Dr. Larry Magee, KU's director of sports medicine, reeled off a lengthy list of procedures for incoming freshmen to ensure that they're healthy and ready for Division One athletics.
"The returns aren't very much," he admitted at the time. "You don't find a whole lot. But we thought, 'We have an opportunity to do it, and as hard as these athletes have to work, it's just something we should do.'"
Well, they found something with freshman quarterback Kerry Meier. KU coach Mark Mangino revealed as much - and not much else - after Saturday's game, saying a problem was found during "advanced medical screening."
Medical issues always are hush-hush around the football program, but Mangino took it a step further regarding Meier's, asking media and fans to leave the situation alone.

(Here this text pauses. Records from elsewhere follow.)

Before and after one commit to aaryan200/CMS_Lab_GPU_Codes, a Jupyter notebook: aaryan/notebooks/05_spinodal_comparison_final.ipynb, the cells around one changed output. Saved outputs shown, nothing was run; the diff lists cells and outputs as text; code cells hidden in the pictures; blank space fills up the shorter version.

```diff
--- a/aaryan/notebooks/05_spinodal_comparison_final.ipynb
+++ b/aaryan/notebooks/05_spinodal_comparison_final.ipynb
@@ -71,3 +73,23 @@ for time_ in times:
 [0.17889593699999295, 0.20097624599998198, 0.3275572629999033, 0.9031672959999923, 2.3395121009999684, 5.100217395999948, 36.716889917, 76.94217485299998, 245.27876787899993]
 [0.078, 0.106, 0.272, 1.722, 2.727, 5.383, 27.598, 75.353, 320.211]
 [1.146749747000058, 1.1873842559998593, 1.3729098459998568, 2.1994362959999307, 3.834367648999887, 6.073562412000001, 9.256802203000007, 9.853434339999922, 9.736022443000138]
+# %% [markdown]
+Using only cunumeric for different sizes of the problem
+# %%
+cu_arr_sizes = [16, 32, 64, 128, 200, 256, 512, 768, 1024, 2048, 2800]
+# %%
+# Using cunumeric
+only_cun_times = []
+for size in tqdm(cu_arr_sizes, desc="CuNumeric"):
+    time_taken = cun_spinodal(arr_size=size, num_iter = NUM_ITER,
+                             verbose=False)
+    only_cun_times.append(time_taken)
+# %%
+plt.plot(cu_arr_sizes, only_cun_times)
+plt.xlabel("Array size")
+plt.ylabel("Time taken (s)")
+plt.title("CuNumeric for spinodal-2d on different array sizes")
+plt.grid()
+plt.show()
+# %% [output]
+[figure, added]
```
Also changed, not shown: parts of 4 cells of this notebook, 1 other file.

"His family and Kerry both would appreciate their privacy on this matter," he said. "We'll keep you posted as things develop."
If family members indeed want to keep this on the down-low, they've got a federal law protecting them - not to mention Mangino's policy that probably would have silenced it anyway.
By now, college sports fans are accustomed to the word HIPAA - short for Health Information Portability and Accountability Act. It's a government ruling stating that universities must ask student-athletes to sign a waiver before their health information can be released to the media or anyone not in the medical field.
The Meiers are well aware of how to deal with attention - all four of the sons have played NCAA football, and the oldest, Shad, is a tight end for the NFL's New Orleans Saints. During Kerry's recruitment, the Meiers played it closer to the vest than most families do, not revealing much until an oral commitment was made. Chances are, they'll do it again in this case.
When I talked to Magee about six weeks ago, he gave me insight as to what exactly is sought out in the "advanced screening" that eventually detected Meier's problem.
Among the procedures done on all incoming freshmen and junior-college transfers are: a standard physical; a lengthy questionnaire about health history (both individual and family); a blood test for, among other things, sickle-cell disease; and a cardiac screening to detect heart murmurs and other cardiovascular ailments.
Carefully choosing his words, Mangino said Meier underwent a "partial procedure" and that another procedure was upcoming. He'll be out at least this week and maybe longer. Mangino declined to say much else, other than to assure fans that "he's going to be fine."
Meier wasn't one of four quarterbacks to suit up in pregame Saturday. He instead was in an upstairs booth with assistant coaches, perhaps getting a bird's-eye view of defensive formations and blitz packages he could face at the Division One level in the near future.
How near that future is, though, will remain a mystery for now.